Oracle snags Cerner in $28B deal to gain a foothold in healthcare cloud market

Oracle is buying electronic medical records firm Cerner in a deal valued at $28.3 billion, one of the software company’s biggest acquisitions ever and one of the largest takeovers this year. 

The all-cash deal values Cerner at $95 a share and was announced Monday just three days after rumors circulated that Oracle was in talks to buy the health IT company.

The acquisition will be immediately accretive to Oracle's earnings on a non-GAAP basis in the first full fiscal year after closing—and will contribute substantially more to earnings in the second fiscal year, according to Safra Catz, Oracle's Chief Executive Officer.

Oracle also plans to expand Cerner's business into more international markets.

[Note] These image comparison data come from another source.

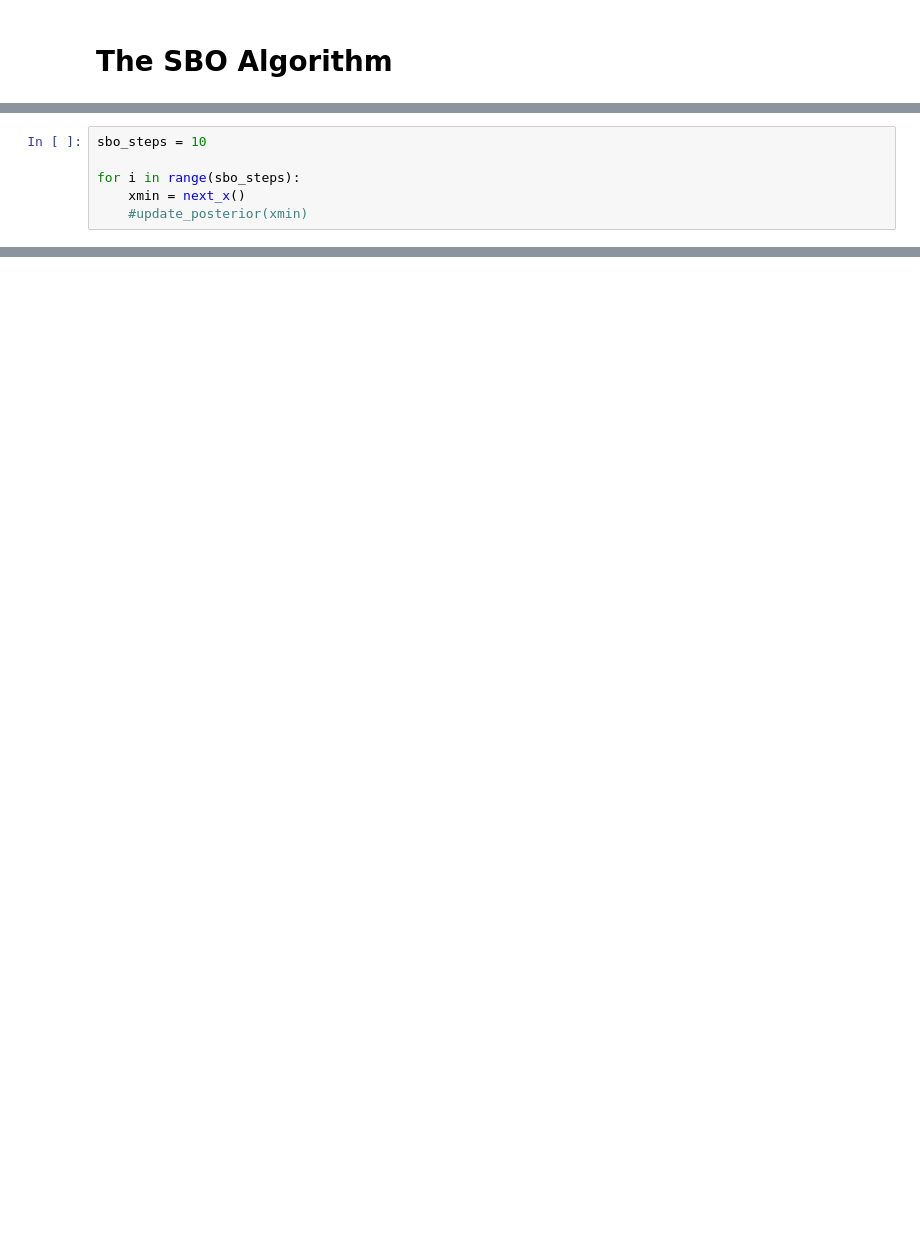
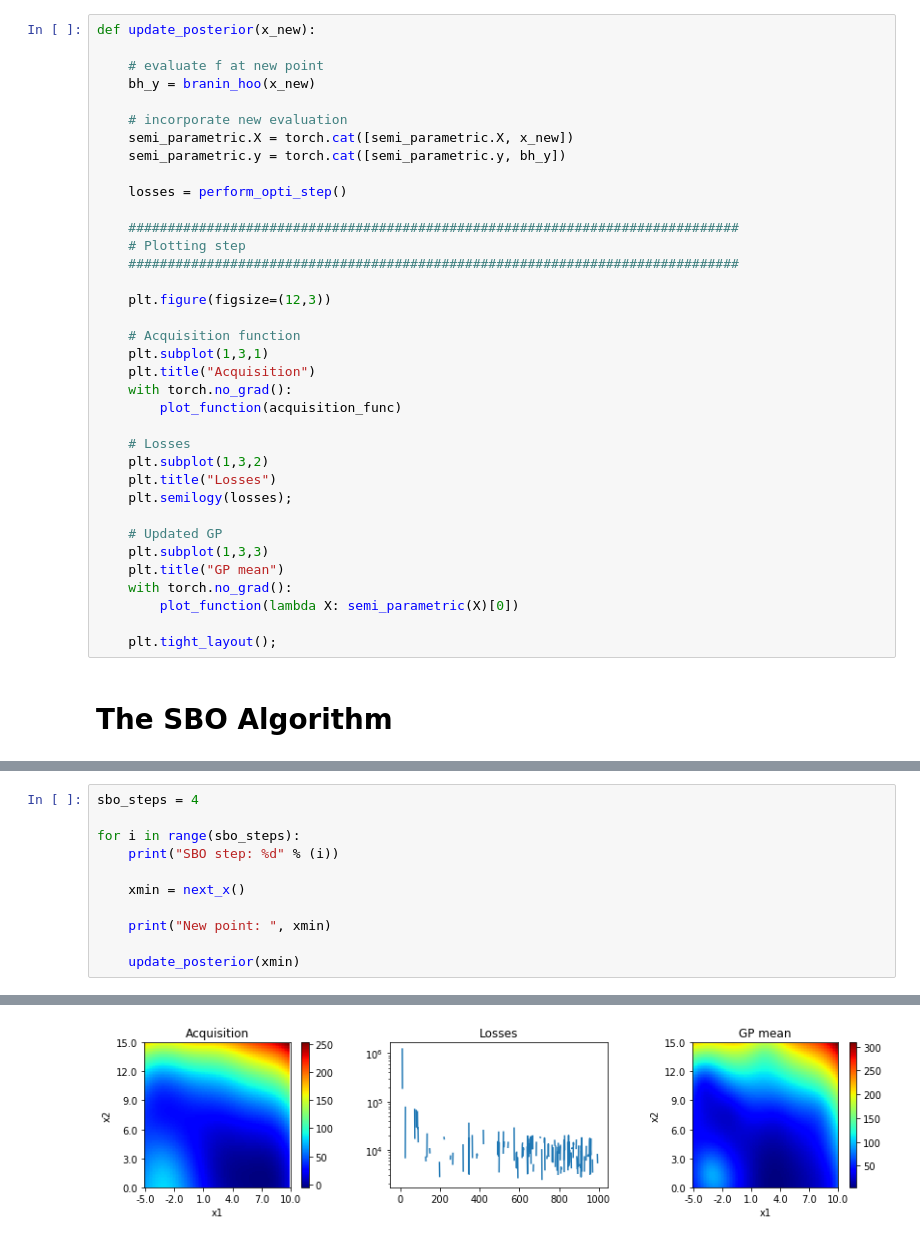
Before and after one commit to tomaslaz/handybox, a Jupyter notebook: BO/branin_hoo_pyro_sbo.ipynb, the cells around one changed output, grey strips where cells are left out. Drawn from its saved outputs; the diff is of its cells as text; blank space fills up the shorter version.

```diff
--- a/BO/branin_hoo_pyro_sbo.ipynb
+++ b/BO/branin_hoo_pyro_sbo.ipynb
@@ -265,5 +262,41 @@ def next_x(num_candidates=5):
     return candidates[argmin]
 # %% [markdown]
 ### Updating posterior
+# %%
+def update_posterior(x_new):
+
+    # evaluate f at new point
+    bh_y = branin_hoo(x_new)
+
+    # incorporate new evaluation
+    semi_parametric.X = torch.cat([semi_parametric.X, x_new])
+    semi_parametric.y = torch.cat([semi_parametric.y, bh_y])
+
+    losses = perform_opti_step()
+
+    ##############################################################################
+    # Plotting step
+    ##############################################################################
+
+    plt.figure(figsize=(12,3))
+
+    # Acquisition function
+    plt.subplot(1,3,1)
+    plt.title("Acquisition")
+    with torch.no_grad():
+        plot_function(acquisition_func)
+
+    # Losses
+    plt.subplot(1,3,2)
+    plt.title("Losses")
+    plt.semilogy(losses);
+
+    # Updated GP
+    plt.subplot(1,3,3)
+    plt.title("GP mean")
+    with torch.no_grad():
+        plot_function(lambda X: semi_parametric(X)[0])
+
+    plt.tight_layout();
 # %% [markdown]
 # The SBO Algorithm
@@ -270,7 +328,12 @@ def next_x(num_candidates=5):
 # %%
-sbo_steps = 10
+sbo_steps = 4
 
 for i in range(sbo_steps):
+    print("SBO step: %d" % (i))
+
     xmin = next_x()
-    #update_posterior(xmin)
+
+    print("New point: ", xmin)
+
+    update_posterior(xmin)
 # %% [output]
@@ -277,0 +348 @@ RuntimeError: invalid argument 13: ldc should be at least max(1, m=0), but have
+[figure, added]
```
Also changed, not shown: parts of 15 cells of this notebook, 2 other files.
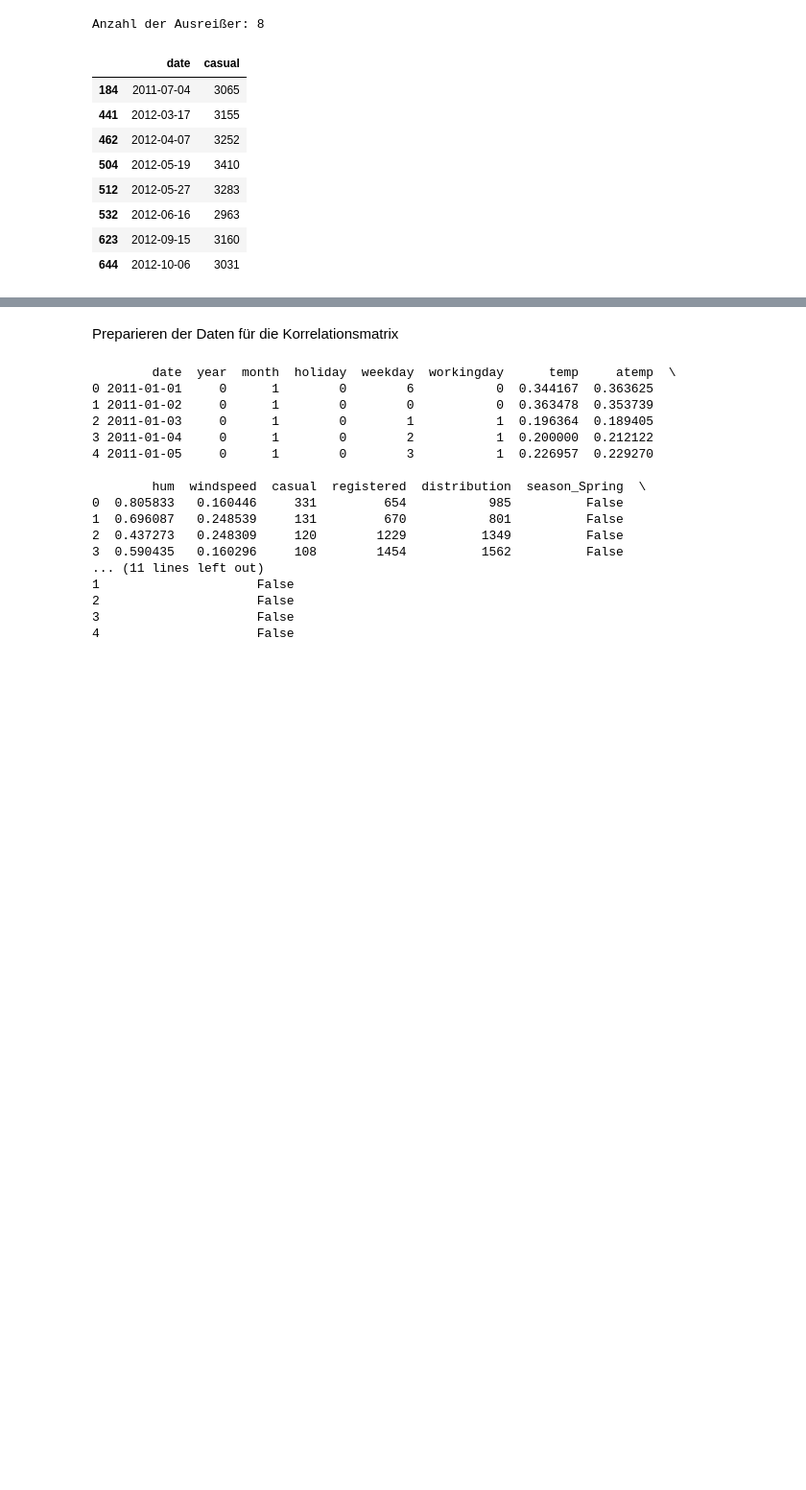
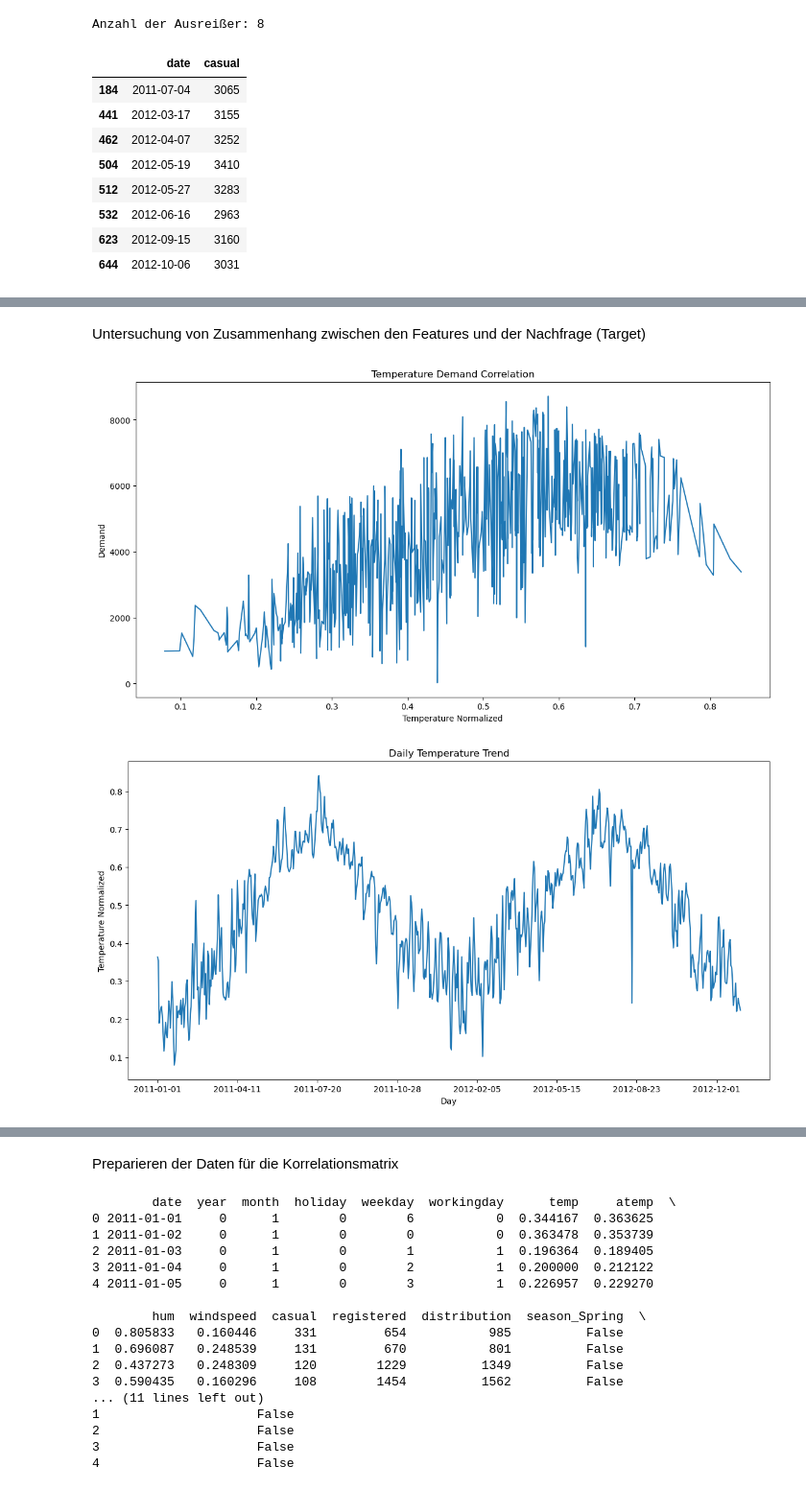
Before and after one commit to philhap/DS-Projektarbeit-Philipp-Heppler-Bike-Sharing, a Jupyter notebook: Digethic_Projektarbeit24_DS.ipynb, the cells around one changed output, grey strips where cells are left out. Shown at 96% size. Drawn from its saved outputs; the diff is of its cells as text; code cells hidden in the pictures; blank space fills up the shorter version.

```diff
--- a/Digethic_Projektarbeit24_DS.ipynb
+++ b/Digethic_Projektarbeit24_DS.ipynb
@@ -213 +222,22 @@ plt.show()
+# %% [markdown]
+Untersuchung von Zusammenhang zwischen den Features und der Nachfrage (Target)
+# %%
+# Zusammenhang zwischen Temperatur und Distribution
+plt.figure(figsize=(14, 7))
+df.groupby('atemp')['distribution'].mean().plot()
+plt.title('Temperature Demand Correlation')
+plt.xlabel('Temperature Normalized')
+plt.ylabel('Demand')
+plt.show()
+
+# Temperaturtrend über die Zeit
+plt.figure(figsize=(14, 7))
+df.groupby('date')['atemp'].mean().plot()
+plt.title('Daily Temperature Trend')
+plt.xlabel('Day')
+plt.ylabel('Temperature Normalized')
+plt.show()
+# %% [output]
+[figure, added]
+[figure, added]
 # %%
```
Also changed, not shown: parts of 48 cells of this notebook.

"Working together, Cerner and Oracle have the capacity to transform healthcare delivery by providing medical professionals with better information—enabling them to make better treatment decisions resulting in better patient outcomes," said Larry Ellison, chairman and chief technology officer, at Oracle in a statement.

RELATED: Oracle in talks to buy Cerner in potential $30B deal: WSJ

With this deal, database giant Oracle is pushing deeper into the healthcare market and the acquisition should help the company scale up its cloud business.

“Oracle’s acquisition of Cerner may be a play to get a strong foothold in the emerging cloud opportunity in healthcare. Cerner is a leading EHR vendor and healthcare is in the early stages of the cloud journey," said Paddy Padmanabhan, founder and CEO of Damo Consulting, a growth strategy and digital transformation advisory firm.

Oracle has been slow to tap into the cloud opportunity landscape relative to other big tech firms, Padmanabhan said. "The Cerner acquisition may provide the boost it needs to become a strong contender in an emerging space with significant headroom for growth," he said.

Joining Oracle as a dedicated industry business unit provides an unprecedented opportunity to accelerate Cerner's work modernizing EHRs, improving the caregiver experience and enabling more connected, high-quality and efficient patient care, said David Feinberg, president and Chief Executive Officer at Cerner, who just took the helm in August.

"We are also very excited that Oracle is committed to maintaining and growing our community presence, including in the Kansas City area," he said.

Oracle is buying into one of the fastest-growing industry verticals as healthcare is a $3.8 trillion industry in the United States alone.

"Oracle's revenue growth rate has already been increasing this year—Cerner will be a huge additional revenue growth engine for years to come as we expand its business into many more countries throughout the world. That's exactly the growth strategy we adopted when we bought NetSuite—except the Cerner revenue opportunity is even larger," Catz said.

Big software and tech giants continue to make a push into healthcare with megadeals like Microsoft's $19.7 billion bid for Nuance and two private equity firms picking up Cerner competitor Athenahealth in a $17 billion deal.

"We’ve never fully realized the value of healthcare data but as technology and machine learning continues to get better, access to patient data is the holy grail," Brad Haller, a partner in the M&A practice at consulting firm West Monroe, told Fierce Healthcare.

"If Oracle wants to be a player in this space, and obviously they do for $30 billion, they need access to patient data and can't really on third parties and just continue to be the processor," he said.

RELATED: Cerner's Feinberg says health IT giant will narrow strategic focus, confirms upcoming layoffs to 'right the ship'

Oracle is known for its massive database technology and acquiring Cerner expands the company's reach to major health systems and presents potentially lucrative cross-selling opportunities, Haller said.

Oracle can convert to Cerner to be hosted on the Oracle cloud and then leverage Cerner's strong relationships with health systems to bring them on board as well, he noted.

Mike Sicilia, executive vice president, vertical industries at Oracle said the company will leverage its autonomous database, low-code development tools and voice digital assistant user interface to rapidly modernize Cerner's systems and move them to Oracle's Gen2 Cloud.

Cerner's largest business and most important clinical system already run on the Oracle Database, Sicilia said.

"We will make Cerner's systems much easier to learn and use by making Oracle's hands-free Voice Digital Assistant the primary interface to Cerner's clinical systems. This will allow medical professionals to spend less time typing on computer keyboards and more time caring for patients," he said.